Divorce is horrible. And unfortunately, it's even more terrible for our children. This week, one of my students posted on my online forum asking for help. Her tween daughter is unhappy which means she is unhappy. My student is newly divorced and their entire lives have been upended. Once having lived in the expansive stretch of a McMansion, now living in a tiny two-room apartment. Her daughter complains about the apartment, the clothes, the new life. The mom feels guilty and ashamed and is grasping for anything she can do to help her daughter feel safe. Feel loved. Feel like it's all going to be okay.
I remember what this was like. I remember that first year, living in my little house. I remember the tears, night after night, as I tried to put my inconsolable daughter to bed. I remember her fury and her heartbreak.
"You've stolen my happiness," she told me. I would read to her and brush my fingers through her hair and kiss her forehead and watch her fall asleep. And then go to my bed and cry. She was heartbroken; I was heartbroken. It was a marathon that seemed to have no end.
That painful phase was followed by what she and I call her "teenage phase." She was eight and she hated me. Overnight, she seemed to form some sort of Tourette's syndrome comprised only of cutting remarks aimed at me.
"You're so fat, no one is ever going to love you."
"Your butt is so big, it's so gross. That's why you're single, Mom. No one loves you."
"You know why you're divorced? Because you're so ugly."
"If you weren't so fat, we wouldn't be alone."
"I wish you weren't my mom. I wish I had a pretty mom. Or a skinny mom."
She would say these things and then break into tears. Even though she knew her words were cruel, she couldn't help herself.
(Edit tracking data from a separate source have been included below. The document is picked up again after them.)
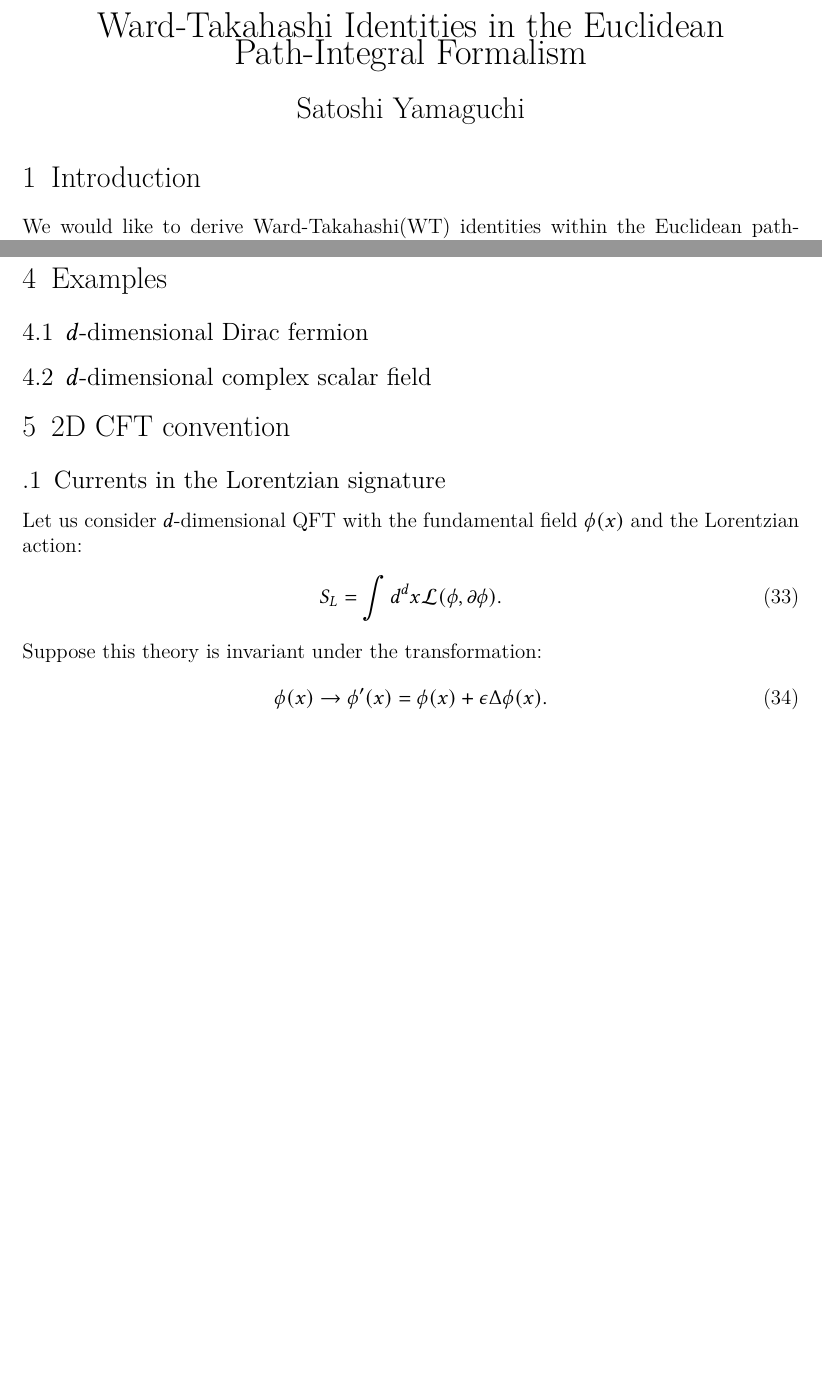
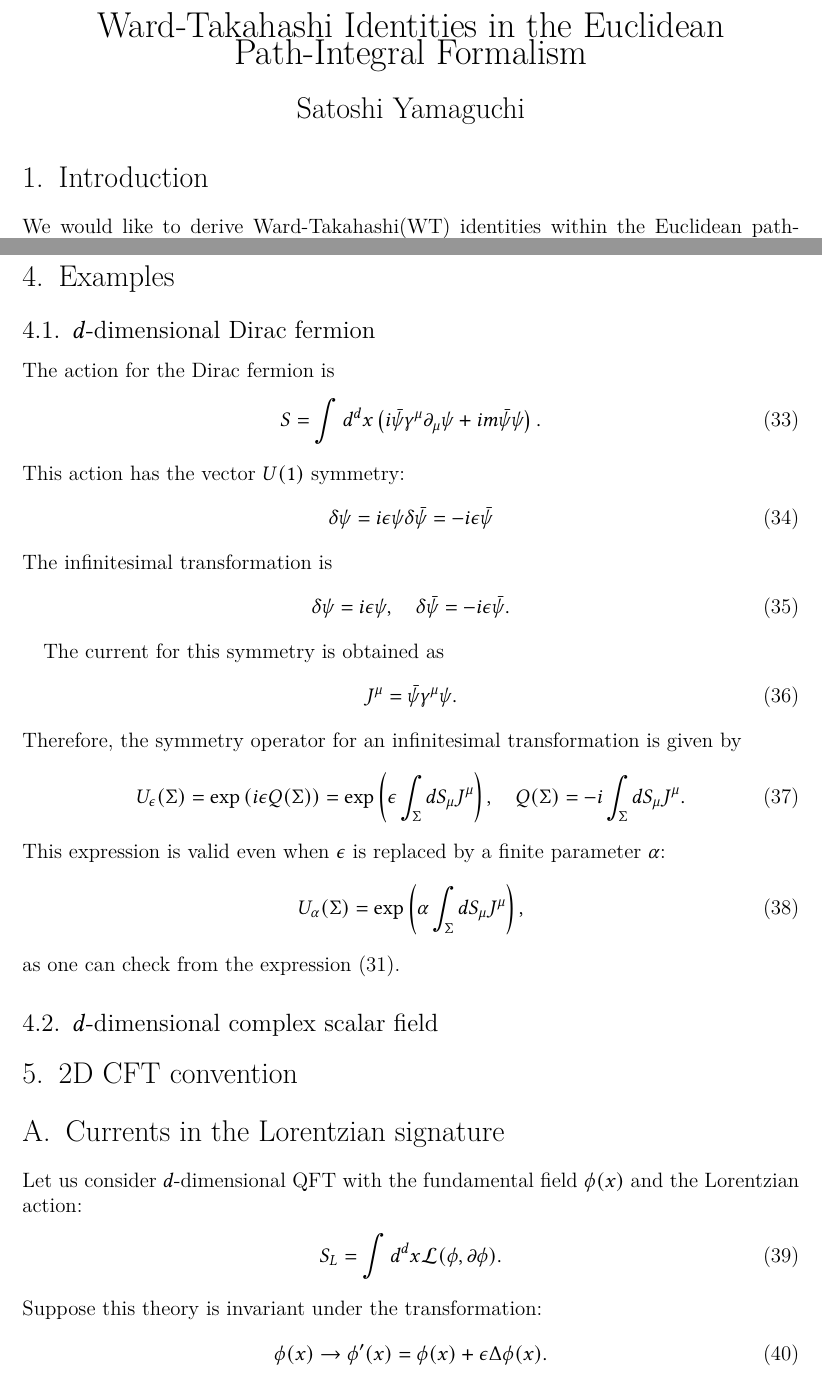
Before and after one commit to satshi/WTid, a LaTeX document (wtid.tex): two parts of pages 1 and 5 of 6 before the commit and two parts of pages 1 and 5 of 7 after it, joined at a grey line, cut so that both start at the same text, the shorter picture padded with empty space. Compiled offline with XeLaTeX.

Commit message:
fermionの例

```diff
--- a/wtid.tex
+++ b/wtid.tex
@@ -16,6 +16,7 @@
 \newcommand{\Ocal}{\mathcal{O}}
 \newcommand{\phih}{\hat{\phi}}
 \newcommand{\Lcal}{\mathcal{L}}
+\newcommand{\psib}{\bar{\psi}}
 
 \newcommand{\strong}[1]{{\sffamily \bfseries #1}}
 
@@ -214,6 +215,44 @@ Then we can express the WT identity \eqref{tempWT3} as
 
 \section{Examples}
 \subsection{$d$-dimensional Dirac fermion}
+The action for the Dirac fermion is
+\begin{align}
+    S=\int d^d x \left(i \psib \gamma^{\mu}\del_{\mu}\psi+im \psib\psi\right).
+\end{align}
+This action has the vector $U(1)$ symmetry:
+\begin{align}
+    \delta \psi=i\epsilon \psi
+    \delta \psib=-i\epsilon \psib
+\end{align}
+The infinitesimal transformation is
+\begin{align}
+    \delta\psi=i\epsilon\psi,\quad
+    \delta\psib=-i\epsilon\psib.
+\end{align}
+
+The current for this symmetry is obtained as
+\begin{align}
+    J^{\mu}=\psib \gamma^{\mu} \psi.
+\end{align}
+Therefore, the symmetry operator for an infinitesimal transformation is given by
+\begin{align}
+    U_{\epsilon}(\Sigma)=\exp\left(
+        i\epsilon Q(\Sigma)
+    \right)=\exp\left(
+        \epsilon\int_{\Sigma}dS_{\mu}J^{\mu}
+    \right),\quad
+    Q(\Sigma)=-i\int_{\Sigma}dS_{\mu}J^{\mu}.
+\end{align}
+This expression is valid even when $\epsilon$ is replaced by a finite parameter $\alpha$:
+\begin{align}
+    U_{\alpha}(\Sigma)=\exp\left(
+        \alpha\int_{\Sigma}dS_{\mu}J^{\mu}
+    \right),
+\end{align}
+as one can check from the expression
+\eqref{symmetryoperator}.
+
+
 \subsection{$d$-dimensional complex scalar field}
 
 
@@ -221,7 +260,7 @@ Then we can express the WT identity \eqref{tempWT3} as
 
 
 \appendix
-\subsection{Currents in the Lorentzian signature}
+\section{Currents in the Lorentzian signature}
 Let us consider $d$-dimensional QFT with the fundamental field $\phi(x)$ and the Lorentzian action:
 \begin{align}
     S_{L}=\int d^d x \Lcal(\phi,\del \phi).
```
Also changed, not shown: wtid.tex (2 more changed lines).
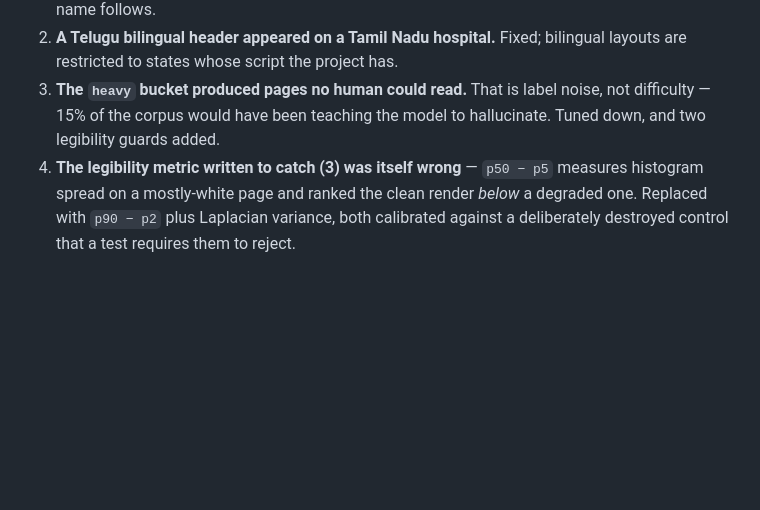
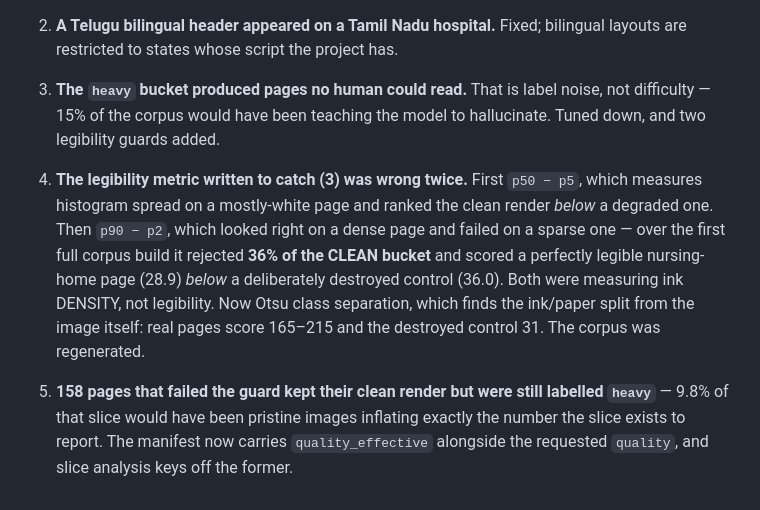
Before and after one commit to Abhiii4545/hospital-llm, a Markdown page: docs/DATASHEET.md, the part around the change. Rendered like a GitHub page; blank space fills up the shorter version.

Commit message:
docs: correct the stale legibility errata entry
The datasheet still described p90 - p2 as the fix, but that metric was itself
replaced by Otsu separation after it rejected 36% of the clean bucket on the
first full build. The entry now records both wrong versions and why, plus the
quality_effective fix for pages that reverted to a clean render while keeping a
degraded label.

Co-Authored-By: Claude Opus 5 <noreply@anthropic.com>

```diff
--- a/docs/DATASHEET.md
+++ b/docs/DATASHEET.md
@@ -152,8 +152,18 @@ none would have shown up in a class-balance table:
 3. **The `heavy` bucket produced pages no human could read.** That is label
    noise, not difficulty — 15% of the corpus would have been teaching the model
    to hallucinate. Tuned down, and two legibility guards added.
-4. **The legibility metric written to catch (3) was itself wrong** — `p50 − p5`
-   measures histogram spread on a mostly-white page and ranked the clean render
-   *below* a degraded one. Replaced with `p90 − p2` plus Laplacian variance, both
-   calibrated against a deliberately destroyed control that a test requires them
-   to reject.
+4. **The legibility metric written to catch (3) was wrong twice.** First `p50 −
+   p5`, which measures histogram spread on a mostly-white page and ranked the
+   clean render *below* a degraded one. Then `p90 − p2`, which looked right on a
+   dense page and failed on a sparse one — over the first full corpus build it
+   rejected **36% of the CLEAN bucket** and scored a perfectly legible
+   nursing-home page (28.9) *below* a deliberately destroyed control (36.0). Both
+   were measuring ink DENSITY, not legibility. Now Otsu class separation, which
+   finds the ink/paper split from the image itself: real pages score 165–215 and
+   the destroyed control 31. The corpus was regenerated.
+
+5. **158 pages that failed the guard kept their clean render but were still
+   labelled `heavy`** — 9.8% of that slice would have been pristine images
+   inflating exactly the number the slice exists to report. The manifest now
+   carries `quality_effective` alongside the requested `quality`, and slice
+   analysis keys off the former.
```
For nearly a year, she just spewed shit in my direction and then felt guilty and then cried. Only to have all that anger bubble back up like a pressure cooker and then erupt again.
I sucked it up for months. And then I cracked. Hard. I thought I couldn't do it. I thought I couldn't continue hearing this bullshit day after day. I thought I couldn't continue to be loving and patient as my daughter healed. I thought I couldn't be her whipping post.
But I was wrong. I could and I did.
So, mother of the Unhappy Daughter of Divorce, this is the advice I have for you:
Your daughter is unhappy. I hate to say this, but she's supposed to be unhappy. Divorce is a major trauma for children. It's a wound that hasn't even begun to heal. Unfortunately, it's a wound that you will have to continue to clean out and disinfect, day after day. This will be excruciating for her and she will need to bite on something hard to get her through the pain.
You will be that thing that she bites.
You will be the thing that helps her through this. And that means you have to be more strong than you've ever been. That means when she wants to give you the orphan-Annie-woe-is-my-closet story, you tell her to snap out of it. And mean it. That means that you will teach her how to respect you and how to respect herself. That means that when you want to blame this on money, or square footage, or neighboring mansions, you stop yourself and bring yourself back to what this is really about.
You are both fugitives. And you're on the same team.
This means that she will resent you and hate you and blame you. And you will let her. Because you are the only safe thing in her life, the only person who has the fortitude to let her rail and kick and scream and strengthen her muscles until she feels safe enough to calm down.
This means that you will crack. And that sucks. And you will cry every time she leaves for her dad's house. And you will be ashamed of yourself and your life and hers. And this will part will last longer than you think it should. And then you will pick yourself up and gird yourself to get ready for her arrival again. And again.
Because this is what we do. We are mothers of daughters. We have no other choice.
I love you. I've been there. I am there.